  2. Maddie,

    Thanks for the comments!

    I was actually thinking of a tech project experience when writing this post. When the fact that someone currently prints, then saves, becomes a criteria for anything new, there is a lost opportunity to innovate, since all the technology that saves, then prints is excluded because it "doesn't meet the user requirements"!

  3. Very interesting post and I'm happy to find this blog, looks like a good one. I read an article recently that brainstorming sessions where everyone gathers in the room are much less effective than asking people individually for their ideas. Brainstorming with larger groups tends to promote groupthink and are more likely to result in ideas closer to the status quo whilst asking people to think outside of the box individually is much more effective.

  4. "Green",

    Thanks for the kind words.

    That is an interesting thing to think about.
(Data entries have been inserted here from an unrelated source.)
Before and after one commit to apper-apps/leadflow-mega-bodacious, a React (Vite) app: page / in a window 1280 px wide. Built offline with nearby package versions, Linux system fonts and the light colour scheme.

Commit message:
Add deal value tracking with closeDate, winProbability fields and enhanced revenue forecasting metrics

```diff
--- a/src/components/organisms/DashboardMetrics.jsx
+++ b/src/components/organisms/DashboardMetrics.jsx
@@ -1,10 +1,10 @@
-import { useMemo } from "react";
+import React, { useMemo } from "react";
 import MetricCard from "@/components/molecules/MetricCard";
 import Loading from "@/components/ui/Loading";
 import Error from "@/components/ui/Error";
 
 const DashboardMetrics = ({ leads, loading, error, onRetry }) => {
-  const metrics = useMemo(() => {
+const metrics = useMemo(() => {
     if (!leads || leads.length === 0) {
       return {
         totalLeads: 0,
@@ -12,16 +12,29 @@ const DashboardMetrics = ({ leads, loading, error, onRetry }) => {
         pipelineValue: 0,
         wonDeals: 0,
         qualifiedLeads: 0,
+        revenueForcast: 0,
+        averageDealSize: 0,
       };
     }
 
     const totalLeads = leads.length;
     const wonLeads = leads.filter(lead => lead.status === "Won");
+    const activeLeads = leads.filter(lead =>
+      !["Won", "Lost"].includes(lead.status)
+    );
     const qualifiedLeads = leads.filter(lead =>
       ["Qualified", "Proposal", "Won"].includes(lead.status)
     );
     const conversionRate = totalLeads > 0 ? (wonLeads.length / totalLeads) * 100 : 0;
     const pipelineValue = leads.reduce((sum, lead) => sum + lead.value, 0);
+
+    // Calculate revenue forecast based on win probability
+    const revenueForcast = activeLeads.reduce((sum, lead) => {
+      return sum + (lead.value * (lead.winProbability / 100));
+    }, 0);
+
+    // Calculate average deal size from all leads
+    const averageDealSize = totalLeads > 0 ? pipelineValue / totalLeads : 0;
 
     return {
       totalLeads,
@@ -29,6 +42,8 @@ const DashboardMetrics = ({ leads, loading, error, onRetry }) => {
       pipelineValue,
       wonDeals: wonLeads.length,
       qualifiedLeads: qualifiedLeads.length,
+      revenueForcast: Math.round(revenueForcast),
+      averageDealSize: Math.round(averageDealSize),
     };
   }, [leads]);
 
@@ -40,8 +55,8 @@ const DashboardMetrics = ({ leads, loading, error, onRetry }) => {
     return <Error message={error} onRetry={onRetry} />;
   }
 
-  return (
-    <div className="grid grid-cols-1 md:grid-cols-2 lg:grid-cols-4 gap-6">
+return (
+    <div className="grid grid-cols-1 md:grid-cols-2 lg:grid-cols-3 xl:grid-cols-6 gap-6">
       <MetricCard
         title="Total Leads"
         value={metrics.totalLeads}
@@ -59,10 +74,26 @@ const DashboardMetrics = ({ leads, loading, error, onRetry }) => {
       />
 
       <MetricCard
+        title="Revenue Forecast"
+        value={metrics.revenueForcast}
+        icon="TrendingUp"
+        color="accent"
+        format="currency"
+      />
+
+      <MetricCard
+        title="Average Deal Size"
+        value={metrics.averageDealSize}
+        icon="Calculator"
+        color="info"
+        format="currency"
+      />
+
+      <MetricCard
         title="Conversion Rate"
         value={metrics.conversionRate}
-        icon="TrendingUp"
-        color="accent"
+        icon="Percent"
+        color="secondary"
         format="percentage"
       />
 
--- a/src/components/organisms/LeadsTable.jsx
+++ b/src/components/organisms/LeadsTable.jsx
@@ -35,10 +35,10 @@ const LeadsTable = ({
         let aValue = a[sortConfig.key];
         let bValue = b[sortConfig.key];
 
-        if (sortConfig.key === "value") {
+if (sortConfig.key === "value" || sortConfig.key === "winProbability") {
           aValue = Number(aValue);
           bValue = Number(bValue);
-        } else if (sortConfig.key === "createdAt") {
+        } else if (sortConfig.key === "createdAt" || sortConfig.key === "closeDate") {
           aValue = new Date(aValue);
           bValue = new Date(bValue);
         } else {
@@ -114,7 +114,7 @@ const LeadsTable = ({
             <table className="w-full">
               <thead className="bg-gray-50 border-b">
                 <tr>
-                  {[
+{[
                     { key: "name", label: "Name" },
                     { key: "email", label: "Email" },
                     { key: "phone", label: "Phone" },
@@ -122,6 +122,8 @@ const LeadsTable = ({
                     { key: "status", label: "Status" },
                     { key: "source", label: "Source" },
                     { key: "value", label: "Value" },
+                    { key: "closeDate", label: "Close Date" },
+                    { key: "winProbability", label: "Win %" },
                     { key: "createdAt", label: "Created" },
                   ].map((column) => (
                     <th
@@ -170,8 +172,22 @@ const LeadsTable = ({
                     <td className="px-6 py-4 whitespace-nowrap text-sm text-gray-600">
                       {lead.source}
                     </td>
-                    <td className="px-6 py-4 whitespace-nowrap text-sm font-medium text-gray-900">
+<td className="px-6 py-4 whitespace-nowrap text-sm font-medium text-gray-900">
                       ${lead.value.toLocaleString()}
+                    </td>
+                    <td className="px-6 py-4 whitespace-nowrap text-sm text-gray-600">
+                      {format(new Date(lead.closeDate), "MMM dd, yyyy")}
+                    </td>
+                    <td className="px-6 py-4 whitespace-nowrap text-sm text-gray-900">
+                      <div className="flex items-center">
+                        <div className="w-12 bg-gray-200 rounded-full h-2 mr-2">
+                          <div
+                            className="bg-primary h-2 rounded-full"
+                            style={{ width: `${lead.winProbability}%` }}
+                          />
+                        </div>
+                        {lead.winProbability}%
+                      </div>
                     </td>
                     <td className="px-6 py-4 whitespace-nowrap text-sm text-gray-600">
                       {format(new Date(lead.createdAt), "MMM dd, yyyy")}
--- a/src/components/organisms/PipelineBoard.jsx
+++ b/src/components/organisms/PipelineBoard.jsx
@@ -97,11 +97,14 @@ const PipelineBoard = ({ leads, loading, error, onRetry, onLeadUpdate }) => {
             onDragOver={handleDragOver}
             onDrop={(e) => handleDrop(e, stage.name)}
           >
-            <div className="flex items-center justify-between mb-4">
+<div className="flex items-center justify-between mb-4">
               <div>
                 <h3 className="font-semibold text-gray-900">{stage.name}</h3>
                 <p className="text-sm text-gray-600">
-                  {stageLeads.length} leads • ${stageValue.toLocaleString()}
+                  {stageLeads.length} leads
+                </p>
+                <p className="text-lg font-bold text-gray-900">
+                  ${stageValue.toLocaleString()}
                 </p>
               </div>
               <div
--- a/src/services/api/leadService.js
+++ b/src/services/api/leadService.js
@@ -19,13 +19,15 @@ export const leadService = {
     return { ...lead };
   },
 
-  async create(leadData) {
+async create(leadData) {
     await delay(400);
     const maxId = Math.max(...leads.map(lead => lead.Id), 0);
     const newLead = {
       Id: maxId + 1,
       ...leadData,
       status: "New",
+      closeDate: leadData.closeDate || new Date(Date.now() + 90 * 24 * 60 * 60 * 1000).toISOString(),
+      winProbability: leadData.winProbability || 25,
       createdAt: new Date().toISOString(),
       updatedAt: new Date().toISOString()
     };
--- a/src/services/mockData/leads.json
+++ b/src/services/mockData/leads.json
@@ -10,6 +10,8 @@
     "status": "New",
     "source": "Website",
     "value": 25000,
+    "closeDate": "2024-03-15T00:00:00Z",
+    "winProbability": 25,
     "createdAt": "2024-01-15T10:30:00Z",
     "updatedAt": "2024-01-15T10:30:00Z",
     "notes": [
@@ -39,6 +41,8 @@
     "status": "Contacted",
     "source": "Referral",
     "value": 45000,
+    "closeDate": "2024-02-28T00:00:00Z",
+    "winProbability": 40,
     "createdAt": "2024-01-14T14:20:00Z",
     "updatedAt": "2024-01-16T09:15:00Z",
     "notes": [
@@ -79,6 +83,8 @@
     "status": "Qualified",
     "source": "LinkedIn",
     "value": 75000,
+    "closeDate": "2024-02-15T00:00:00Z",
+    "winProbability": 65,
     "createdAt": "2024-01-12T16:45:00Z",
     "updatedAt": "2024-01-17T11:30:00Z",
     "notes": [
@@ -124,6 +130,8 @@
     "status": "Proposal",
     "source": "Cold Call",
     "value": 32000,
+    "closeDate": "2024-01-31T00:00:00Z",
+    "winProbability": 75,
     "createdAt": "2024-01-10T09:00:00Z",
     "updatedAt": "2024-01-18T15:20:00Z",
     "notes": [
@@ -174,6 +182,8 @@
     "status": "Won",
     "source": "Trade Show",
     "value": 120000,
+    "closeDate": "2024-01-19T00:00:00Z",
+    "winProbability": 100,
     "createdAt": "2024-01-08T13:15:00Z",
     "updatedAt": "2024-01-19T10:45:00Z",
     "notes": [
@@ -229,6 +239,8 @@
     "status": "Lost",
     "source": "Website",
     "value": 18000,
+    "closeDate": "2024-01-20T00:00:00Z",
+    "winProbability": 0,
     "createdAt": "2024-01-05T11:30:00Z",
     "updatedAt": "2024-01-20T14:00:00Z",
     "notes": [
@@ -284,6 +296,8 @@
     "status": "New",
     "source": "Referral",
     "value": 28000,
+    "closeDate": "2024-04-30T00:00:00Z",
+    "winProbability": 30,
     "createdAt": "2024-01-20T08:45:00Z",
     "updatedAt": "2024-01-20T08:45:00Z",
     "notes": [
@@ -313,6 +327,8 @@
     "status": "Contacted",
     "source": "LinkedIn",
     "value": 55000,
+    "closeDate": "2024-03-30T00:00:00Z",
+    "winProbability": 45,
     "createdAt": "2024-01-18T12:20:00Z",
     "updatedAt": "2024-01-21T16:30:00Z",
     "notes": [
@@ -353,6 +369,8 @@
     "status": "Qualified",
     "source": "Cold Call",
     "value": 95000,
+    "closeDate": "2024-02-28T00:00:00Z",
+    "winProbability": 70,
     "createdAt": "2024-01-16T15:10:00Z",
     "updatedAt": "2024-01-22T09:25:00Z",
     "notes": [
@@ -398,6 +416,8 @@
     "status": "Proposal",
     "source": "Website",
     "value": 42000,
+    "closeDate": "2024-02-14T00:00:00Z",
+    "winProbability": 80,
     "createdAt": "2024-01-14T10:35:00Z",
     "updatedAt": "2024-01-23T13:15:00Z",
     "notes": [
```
We usually hear of brainstorming as a way to get "outside the box", but thinking about the anchoring concept it makes sense that things would converge onto something.

    Not everyone does well in a group setting, so supplementing the brainstorming with individual sessions will add ideas that otherwise would be missed.

    Thanks for your comments!